*Task to carry out*
In the records that follow, skip the pictures and print everything else exactly.

==================================================

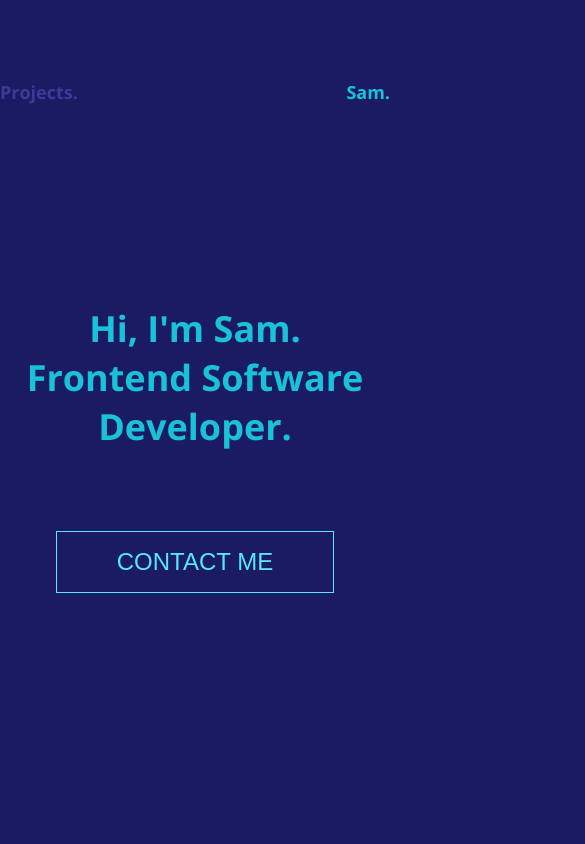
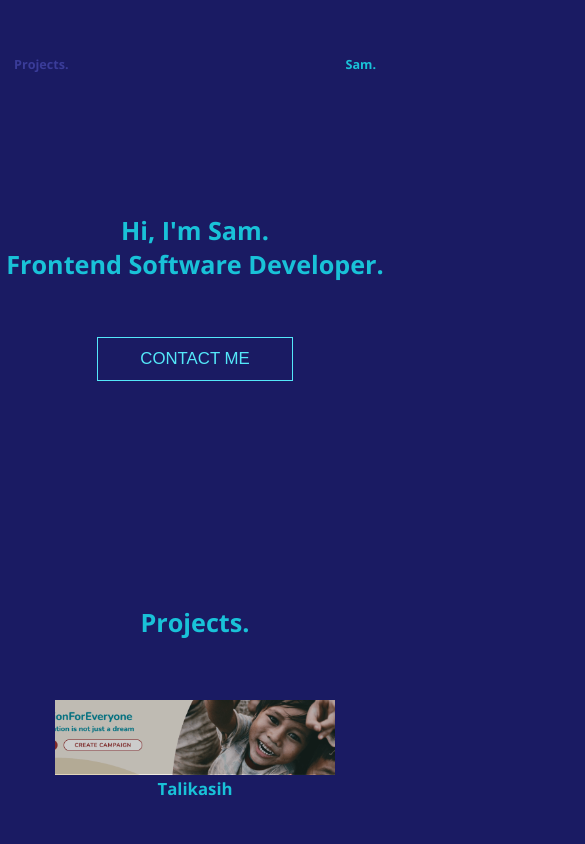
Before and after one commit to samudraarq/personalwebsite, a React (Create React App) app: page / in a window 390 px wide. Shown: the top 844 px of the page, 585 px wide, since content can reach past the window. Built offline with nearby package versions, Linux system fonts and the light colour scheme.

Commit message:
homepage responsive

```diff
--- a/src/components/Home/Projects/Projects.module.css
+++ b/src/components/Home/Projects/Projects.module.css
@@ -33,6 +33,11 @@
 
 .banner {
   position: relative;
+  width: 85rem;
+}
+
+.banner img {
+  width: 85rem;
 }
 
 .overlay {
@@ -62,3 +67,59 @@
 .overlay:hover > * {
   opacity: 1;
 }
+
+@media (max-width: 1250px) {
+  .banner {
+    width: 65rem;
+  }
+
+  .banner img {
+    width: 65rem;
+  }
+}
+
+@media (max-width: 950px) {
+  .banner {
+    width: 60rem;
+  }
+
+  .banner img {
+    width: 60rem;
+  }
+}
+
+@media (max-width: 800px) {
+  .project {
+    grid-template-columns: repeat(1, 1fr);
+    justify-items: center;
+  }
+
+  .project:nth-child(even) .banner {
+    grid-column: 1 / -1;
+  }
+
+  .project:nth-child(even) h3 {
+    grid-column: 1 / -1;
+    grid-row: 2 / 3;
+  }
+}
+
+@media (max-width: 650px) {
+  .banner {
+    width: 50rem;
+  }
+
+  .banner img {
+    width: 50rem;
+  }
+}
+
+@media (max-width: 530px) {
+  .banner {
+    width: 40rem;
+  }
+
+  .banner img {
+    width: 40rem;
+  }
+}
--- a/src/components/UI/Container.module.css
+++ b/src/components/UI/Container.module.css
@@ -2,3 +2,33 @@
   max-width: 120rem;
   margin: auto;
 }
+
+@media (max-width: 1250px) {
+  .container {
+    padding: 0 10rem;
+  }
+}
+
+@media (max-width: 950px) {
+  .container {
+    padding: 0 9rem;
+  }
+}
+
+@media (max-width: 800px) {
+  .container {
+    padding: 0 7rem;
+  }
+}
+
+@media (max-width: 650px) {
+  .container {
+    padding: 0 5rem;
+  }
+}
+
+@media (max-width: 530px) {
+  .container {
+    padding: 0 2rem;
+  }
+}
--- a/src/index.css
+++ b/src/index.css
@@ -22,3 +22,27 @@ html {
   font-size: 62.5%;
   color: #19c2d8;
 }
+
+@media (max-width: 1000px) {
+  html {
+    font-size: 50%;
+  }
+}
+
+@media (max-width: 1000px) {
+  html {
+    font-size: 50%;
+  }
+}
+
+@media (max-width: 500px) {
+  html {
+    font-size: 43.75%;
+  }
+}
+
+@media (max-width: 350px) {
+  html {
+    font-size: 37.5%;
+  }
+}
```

==================================================

*Exercise result*
Before and after one commit to samudraarq/personalwebsite, a React (Create React App) app: page / in a window 390 px wide. Shown: the top 844 px of the page, 585 px wide, since content can reach past the window. Built offline with nearby package versions, Linux system fonts and the light colour scheme.

Commit message:
homepage responsive

```diff
--- a/src/components/Home/Projects/Projects.module.css
+++ b/src/components/Home/Projects/Projects.module.css
@@ -33,6 +33,11 @@
 
 .banner {
   position: relative;
+  width: 85rem;
+}
+
+.banner img {
+  width: 85rem;
 }
 
 .overlay {
@@ -62,3 +67,59 @@
 .overlay:hover > * {
   opacity: 1;
 }
+
+@media (max-width: 1250px) {
+  .banner {
+    width: 65rem;
+  }
+
+  .banner img {
+    width: 65rem;
+  }
+}
+
+@media (max-width: 950px) {
+  .banner {
+    width: 60rem;
+  }
+
+  .banner img {
+    width: 60rem;
+  }
+}
+
+@media (max-width: 800px) {
+  .project {
+    grid-template-columns: repeat(1, 1fr);
+    justify-items: center;
+  }
+
+  .project:nth-child(even) .banner {
+    grid-column: 1 / -1;
+  }
+
+  .project:nth-child(even) h3 {
+    grid-column: 1 / -1;
+    grid-row: 2 / 3;
+  }
+}
+
+@media (max-width: 650px) {
+  .banner {
+    width: 50rem;
+  }
+
+  .banner img {
+    width: 50rem;
+  }
+}
+
+@media (max-width: 530px) {
+  .banner {
+    width: 40rem;
+  }
+
+  .banner img {
+    width: 40rem;
+  }
+}
--- a/src/components/UI/Container.module.css
+++ b/src/components/UI/Container.module.css
@@ -2,3 +2,33 @@
   max-width: 120rem;
   margin: auto;
 }
+
+@media (max-width: 1250px) {
+  .container {
+    padding: 0 10rem;
+  }
+}
+
+@media (max-width: 950px) {
+  .container {
+    padding: 0 9rem;
+  }
+}
+
+@media (max-width: 800px) {
+  .container {
+    padding: 0 7rem;
+  }
+}
+
+@media (max-width: 650px) {
+  .container {
+    padding: 0 5rem;
+  }
+}
+
+@media (max-width: 530px) {
+  .container {
+    padding: 0 2rem;
+  }
+}
--- a/src/index.css
+++ b/src/index.css
@@ -22,3 +22,27 @@ html {
   font-size: 62.5%;
   color: #19c2d8;
 }
+
+@media (max-width: 1000px) {
+  html {
+    font-size: 50%;
+  }
+}
+
+@media (max-width: 1000px) {
+  html {
+    font-size: 50%;
+  }
+}
+
+@media (max-width: 500px) {
+  html {
+    font-size: 43.75%;
+  }
+}
+
+@media (max-width: 350px) {
+  html {
+    font-size: 37.5%;
+  }
+}
```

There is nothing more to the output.